Eating good meals should be an intrinsic part of visiting France. The occasional visitor rarely gets the chance to join a family for a meal, but even in restaurants, it is possible to get a taste for the essentials of French table culture.
But what is that culture? what are the do’s and dont’s? how about the table, how is it laid? what is the etiquette? how does a French dinner party go?
Today I’d like to show you a typical French dinner party, a special moment shared with friends – french living as if you were here!
So, you are invited to dinner with your new french friends. They asked you to come 8-8.30 …. you will be expected to arrive around 8.40.
It is good to arrive with a small gift, some say you should never bring flowers for the hostess because you make her rush around looking for a vase just when she’d prefer to be chatting with her guests. Chocolates are good, a book is lovely, a sweet smelling candle … you get the picture.
You may be ushered into the sitting room where a fire will be crackling in the fireplace and glasses ready on a table for drinks to be served. Sometimes you’ll enter the kitchen first, to keep the ‘cook’ company during the last preparations of the meal, in which case you’ll be served a glass of wine or champagne while you watch and of course join in the discussion about the best way to filet a fish or the compared merits of slow cooking a leg of lamb.
Wherever you enjoy your pre-dinner drink, there will be ‘amuse-bouche’ (literally mouth entertainment!) to open your appetite and let you have a feel for the great meal that is just around the corner.
This eating and chatting could well continue to 10pm, when you will be invited to sit down to the table and commence the meal.
Wine will be served with each course (ladies never serve themselves by the way, they are always served), and your host will probably explain why he chose that particular wine to go with the dish. You’ll have a separate glass for water, and possibly a new glass for each new wine.
You will be served a first course, main course, cheese and dessert, in that order, often with a salad to accompany the cheese. Plates will generally be changed after the first course, but not necessarily between the main course and cheese. You may also notice that there is only one set of cutlery, in which case you should hold on to your knife and fork between courses if the plates are changed, and simply lay them on the knife rest beside your plate.
Compliments to the chef are most welcome throughout the meal, and you may serve yourself more than once if you wish, although french women rarely do so.
The end of the meal is finished with a sweet flourish, and then coffee or tea, served at the table or back in the ‘salon’. You will rarely rise from the table before midnight, and sometimes not before 1am.
Conversation is wide and varied and can cover politics, sex, books and invariable a dose of local gossip.
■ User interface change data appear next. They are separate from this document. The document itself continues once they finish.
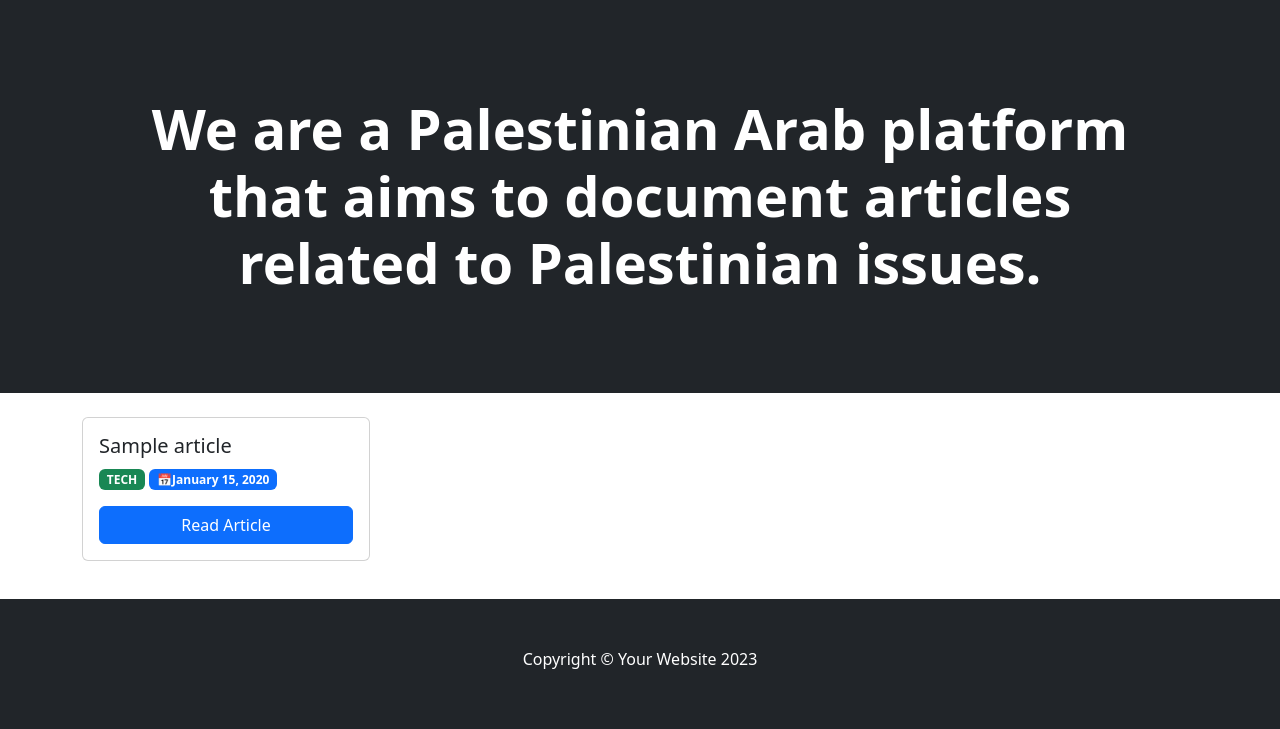
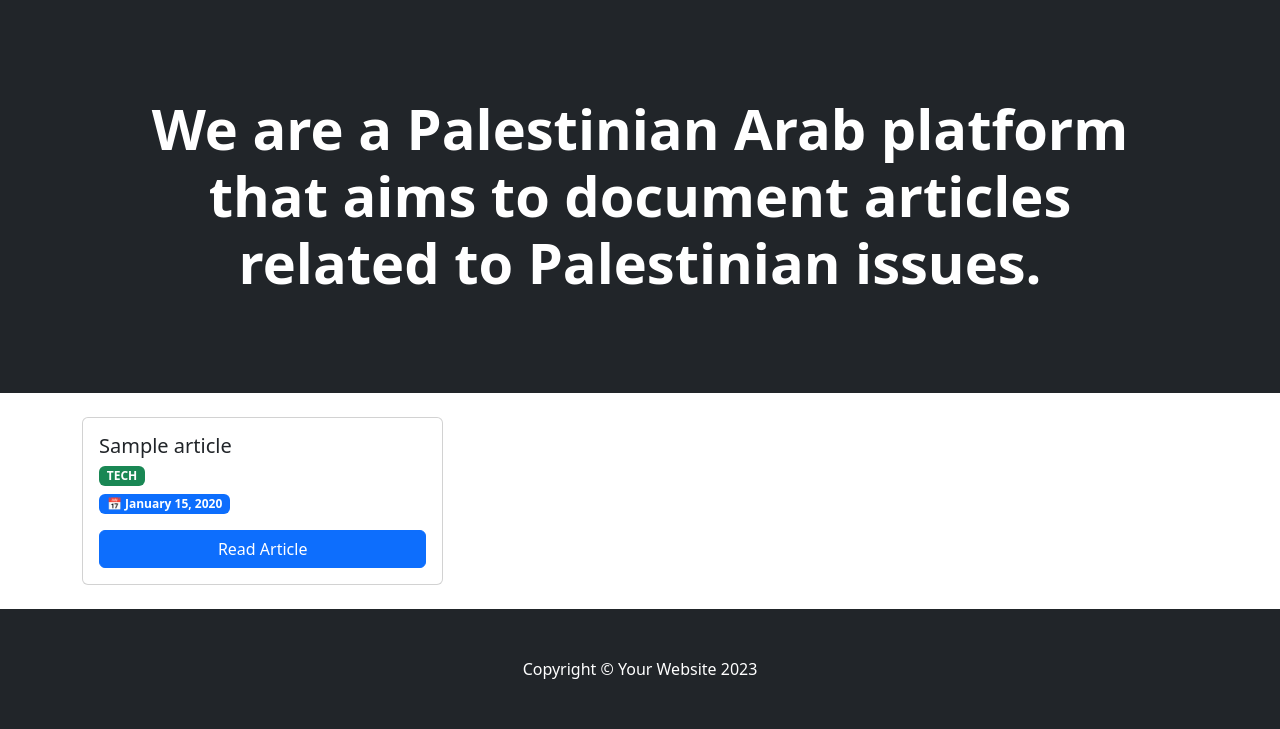
Before and after one commit to AhmadIrsahaid/Maqal-final-Project, a Django app: page / in a window 1280 px wide. Shown: the part 81-810 px from the top of the page. Before the commit the page ends 750 px from the top, so only its background shows below. Run offline with Django 5.2, Linux system fonts and the light colour scheme; tables that the repository leaves empty hold one stand-in row (values such as "Sample post").

```diff
--- a/backend/finalProject/polls/models.py
+++ b/backend/finalProject/polls/models.py
@@ -98,7 +98,7 @@ class Article(TimeStampedModel):
             return False
         return getattr(user, "role") == "admin" or self.authors.filter(id=user.id).exists()
 
-    def can_create(self, user):
+    def can_create_article(self, user):
         if not user.is_authenticated:
             return False
         return getattr(user, "role", None) == "author" or self.authors.filter(id=user.id).exists()
--- a/backend/finalProject/polls/templates/articles/article_list.html
+++ b/backend/finalProject/polls/templates/articles/article_list.html
@@ -3,7 +3,11 @@
 	<div class="container mt-5">
     <h1 class="mb-4 text-primary">📄 Article List</h1>
 
-    	<a href="{% url 'create-article' %}" class="btn btn-success mb-3">➕ Add New Article</a>
+    {% if can_create_article %}
+        <a href="{% url 'create-article' %}" class="btn btn-success mb-3">➕ Add New Article</a>
+    {% endif %}
+
+
 
     <ul class="list-group">
         {% for article in articles %}
--- a/backend/finalProject/polls/templates/home.html
+++ b/backend/finalProject/polls/templates/home.html
@@ -14,16 +14,24 @@
 <div class="container my-4">
   <div class="row g-3">
     {% for article in articles %}
-      <div class="col-12 col-md-6 col-lg-4">
-        <div class="card h-100" style="width: 18rem;">
-          <div class="card-body">
-            <h5 class="card-title">{{ article.title }}</h5>
-            <p class="badge text-bg-success ">{{ article.category }}</p>
-            <p class="badge text-bg-primary ">📅{{ article.publication_date | date:"F j, Y" }}</p>
-            <a href="{% url 'article-detail' article.pk %}" class="btn btn-primary d-block">Read Article</a>
-          </div>
-        </div>
+<div class="col-12 col-md-6 col-lg-4">
+  <div class="card h-100">
+    <div class="card-body d-flex flex-column">
+      <h5 class="card-title mb-2">{{ article.title }}</h5>
+      <div class="d-flex flex-column align-items-start gap-2 mb-3">
+        <span class="badge text-bg-success">{{ article.category }}</span>
+        <span class="badge text-bg-primary d-inline-flex align-items-center gap-1">
+          📅 {{ article.publication_date|date:"F j, Y" }}
+        </span>
       </div>
+      <a href="{% url 'article-detail' article.pk %}" class="btn btn-primary mt-auto w-100">
+        Read Article
+      </a>
+    </div>
+  </div>
+</div>
+
+
     {% empty %}
       <p>No articles available yet.</p>
     {% endfor %}
--- a/backend/finalProject/polls/views.py
+++ b/backend/finalProject/polls/views.py
@@ -51,7 +51,15 @@ class ArticleListView(ListView):
     context_object_name = "articles"
     template_name = "articles/article_list.html"
 
+    def get_context_data(self, **kwargs):
+        context = super().get_context_data(**kwargs)
+        user = self.request.user
 
+        can_create = (
+                user.is_authenticated and getattr(user, "role", "") in ("admin", "author")
+        )
+        context["can_create_article"] = can_create
+        return context
 class ArticleCreateView(CreateView):
     model = Article
     fields = "__all__"
```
Guests should be interested and interesting, amusing but never overpowering, and should be able to recognize the right moment to leave without outstaying the welcome.
Voilà, a quick resumé of a typical dinner in our part of the woods … how about you? does it play out the same way?
All photos taken at Le Chateau de la Marine
by Franck Schmitt for my book, My Stylish French Girlfriends.